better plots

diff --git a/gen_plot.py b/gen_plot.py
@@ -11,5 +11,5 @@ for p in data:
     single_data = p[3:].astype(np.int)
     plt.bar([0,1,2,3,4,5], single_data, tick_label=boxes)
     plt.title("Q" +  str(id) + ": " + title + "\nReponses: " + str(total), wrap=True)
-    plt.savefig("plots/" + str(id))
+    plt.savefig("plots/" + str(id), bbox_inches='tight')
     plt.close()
▬▬▬
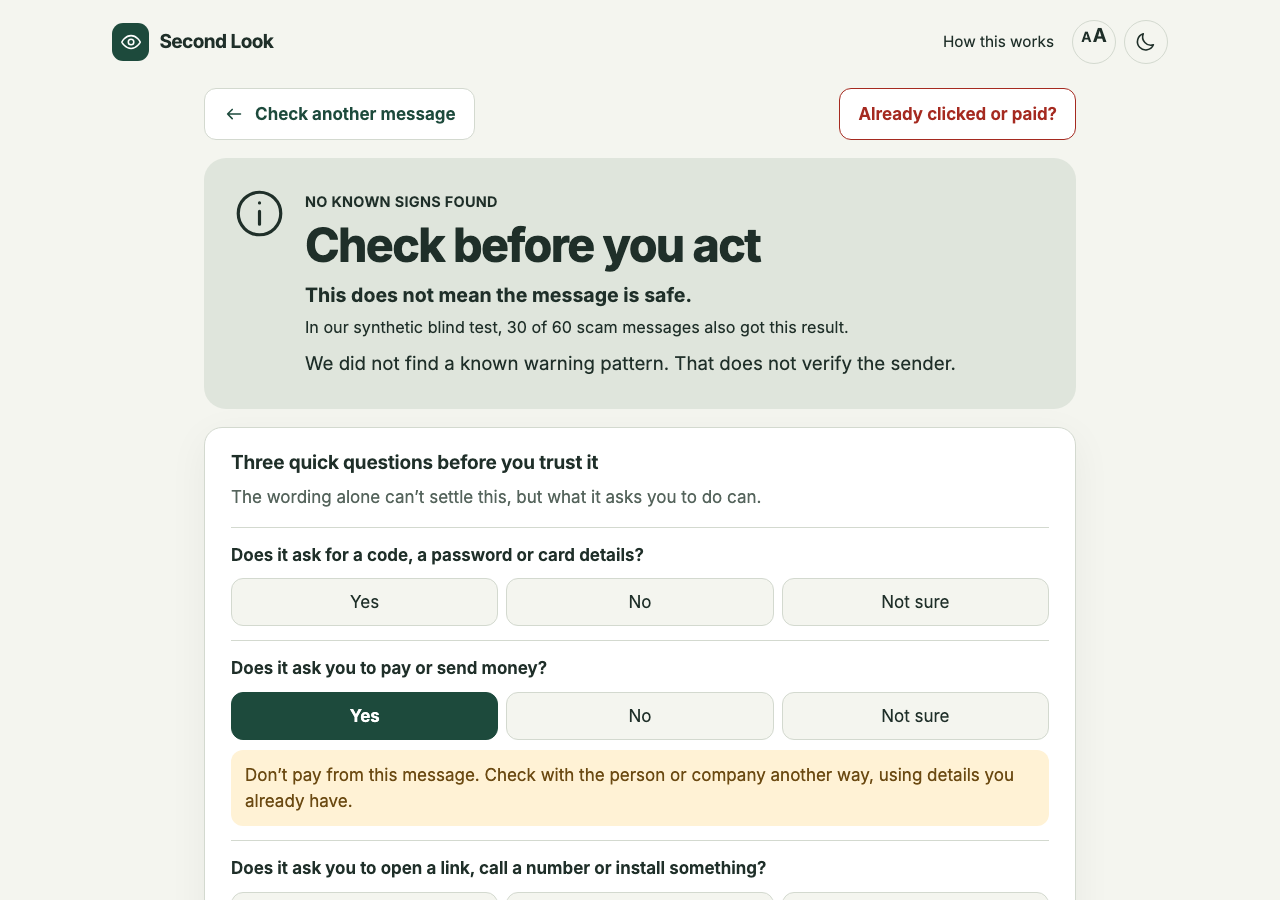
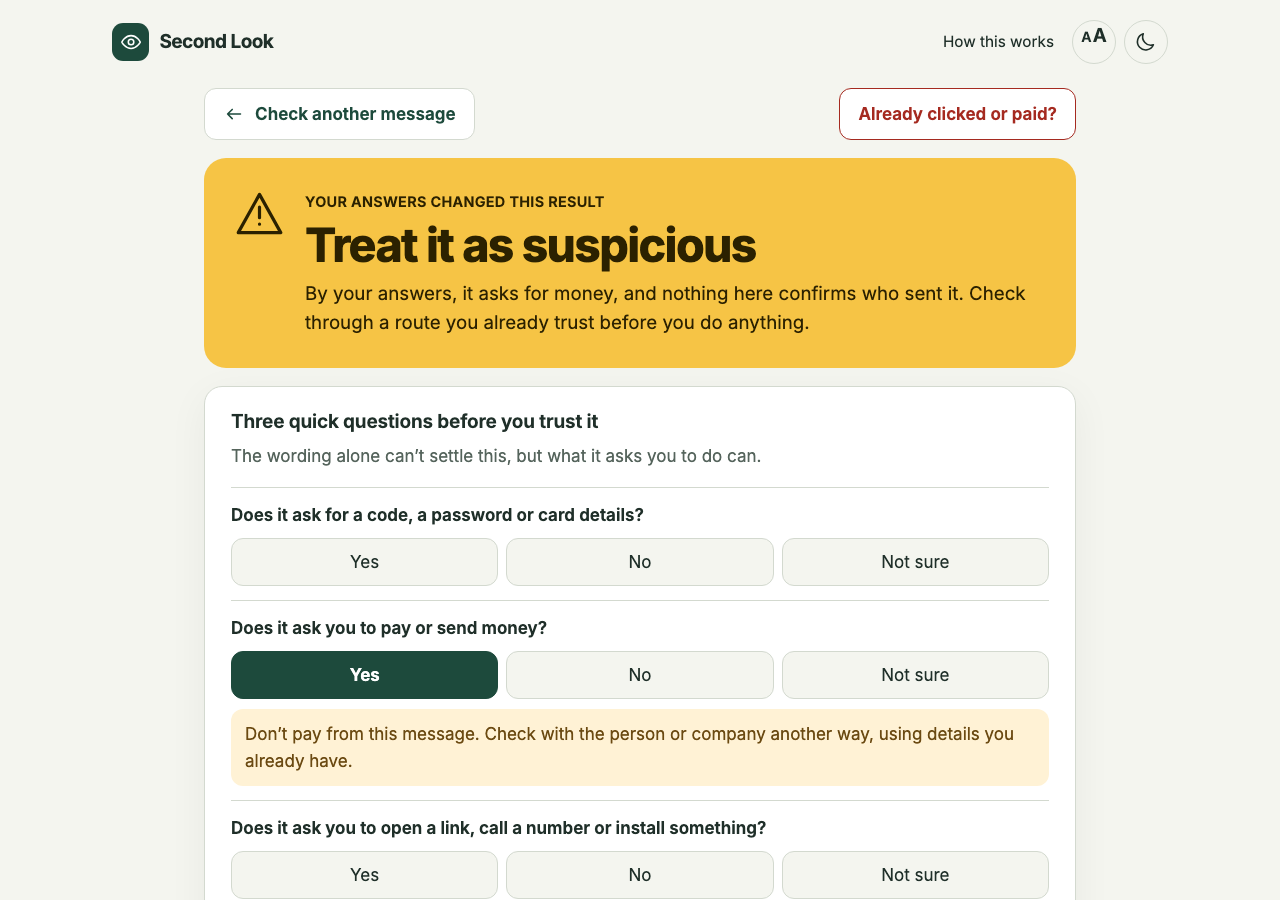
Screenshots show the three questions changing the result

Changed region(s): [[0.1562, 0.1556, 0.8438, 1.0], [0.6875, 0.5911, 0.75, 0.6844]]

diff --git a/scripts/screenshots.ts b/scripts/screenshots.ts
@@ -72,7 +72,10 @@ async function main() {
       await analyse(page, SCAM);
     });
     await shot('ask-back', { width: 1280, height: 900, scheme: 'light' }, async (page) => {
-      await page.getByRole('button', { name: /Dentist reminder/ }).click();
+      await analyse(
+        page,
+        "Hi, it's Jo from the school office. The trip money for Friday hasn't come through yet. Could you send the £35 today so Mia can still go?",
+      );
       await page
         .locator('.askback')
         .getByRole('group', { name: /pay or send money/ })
▬▬▬
**Task prompt**
Give again, word for word, every line of the listing above from the one with "Screenshots show the" to the one with "-72,7 +72,10 @@", both inclusive, and nothing beyond them.

**Solved problem**
Screenshots show the three questions changing the result

Changed region(s): [[0.1562, 0.1556, 0.8438, 1.0], [0.6875, 0.5911, 0.75, 0.6844]]

diff --git a/scripts/screenshots.ts b/scripts/screenshots.ts
@@ -72,7 +72,10 @@ async function main() {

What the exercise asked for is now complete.